Still, despite its high-points, or maybe because of them, EA manages to deliver an experience that is mostly familiar and shows a lack of desire to innovate or alter the game in any truly significant ways. Once again, the sports sim powerhouse seems to have stuck to its if it aint broke dont fix it underachieving philosophy, which manages to keep NCAA 09 from achieving any real new success. Fans of the series will buy it; newcomers can buy any title in the next-gen series and get roughly the same value (or better yet, get NBA Live which is likely the game your friends are playing).
EA has gone far out of its way to present a pretty package and that is what we get. NCAA 09 is likely the first next-gen version many gamers will play (lets face it; 07 and 08 EA games were not the best next-gen efforts) and visually, graphically, and animation-wise, it will not disappoint.
Everything from dunks to crossovers and steals seems to have new animations. This game runs on the NBA Live engine (a first for the former March Madness series), and the truly observant will note some borrowed animations, but it is an upgrade from older NCAA titles.
Most teams allow players to select several vintage and contemporary jerseys (legendary teams even sport the short shorts), crowds look and feel a bit less like faceless cardboard cutouts, and games in the Tournament of Legends are even broadcast by ESPN Classic and played on hardwood so shiny you can literally see the players reflections.

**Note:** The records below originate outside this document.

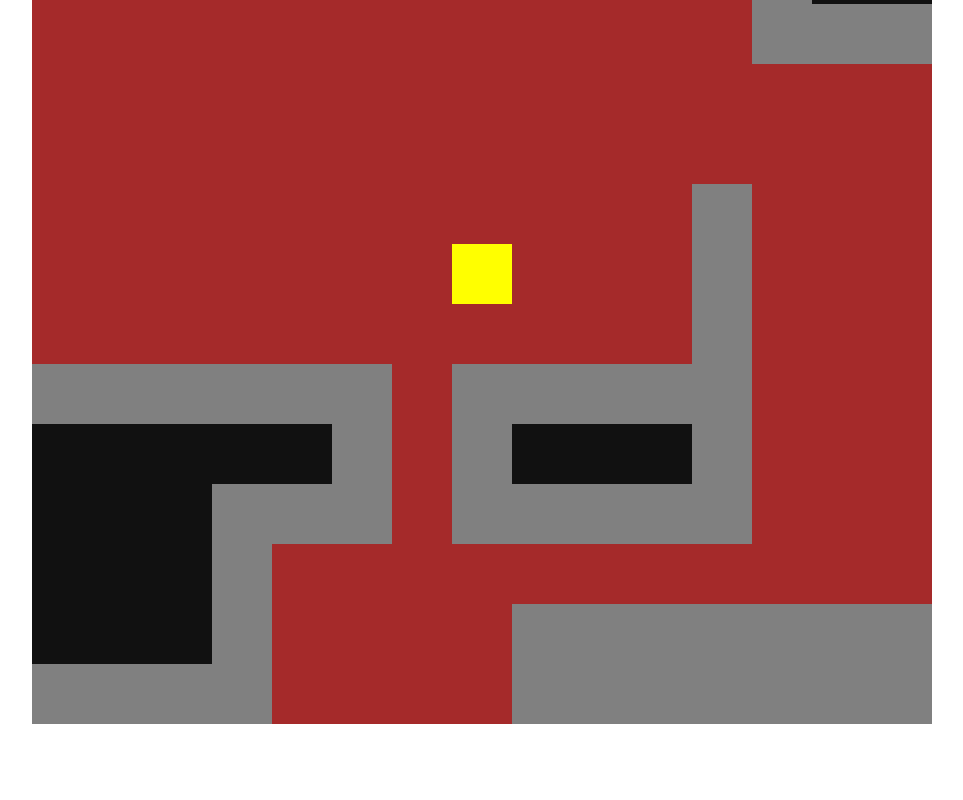
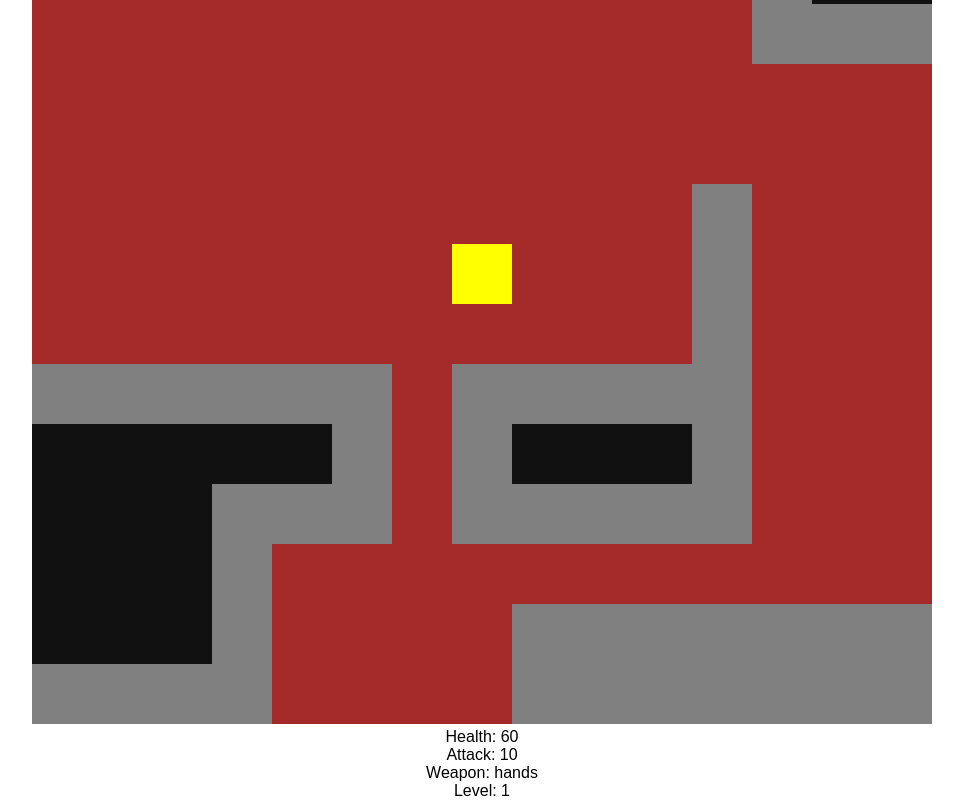
Before and after one commit to marckimbrey/roguelike-dungeon-crawler, a React app: page / in a window 1280 px wide. Shown: the part 176-976 px from the top of the page, without its empty margins (158-1121 px from the left). Before the commit the page ends 904 px from the top, so only its background shows below. Built offline with nearby package versions, Linux system fonts and the light colour scheme.

Commit message:
Add PlayerStats component

```diff
--- /dev/null
+++ b/src/PlayerStats/PlayerStats.js
@@ -0,0 +1,15 @@
+import React from 'react';
+
+export default (props) => {
+
+  return (
+    <div>
+      <div>Health: {props.player.health}</div>
+      <div>Attack: {props.player.attack + props.player.weapon.attack}</div>
+      <div>Weapon: {props.player.weapon.name}</div>
+      <div>Level: {props.player.level}</div>
+    </div>
+
+  );
+
+}
--- a/src/app/App.js
+++ b/src/app/App.js
@@ -3,6 +3,7 @@ import React, { Component } from 'react';
 import './App.css';
 import dungeon from '../dungeon';
 import Canvas from '../Canvas/Canvas';
+import PlayerStats from '../PlayerStats/PlayerStats';
 import Combat from '../combat';
 import Movement from '../movement';
 
@@ -85,6 +86,9 @@ class App extends Component {
           playerLocation={this.state.player.location}
 
         />
+        <div>
+          <PlayerStats player={this.state.player}/>
+        </div>
       </div>
     );
   }
```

From the moment the game comes on and throughout every load screen, players will be treated to a fully responsive practice mini-game, which features a college player (presumably NCAA 09 cover-boy Kevin Love) shooting hoops on an empty college outdoor court. Admittedly, this is inconsequential to gameplay, but as an EA sports gamer for the last decade, I have to say it is an enjoyable way to pass those agonizing seconds between load screens.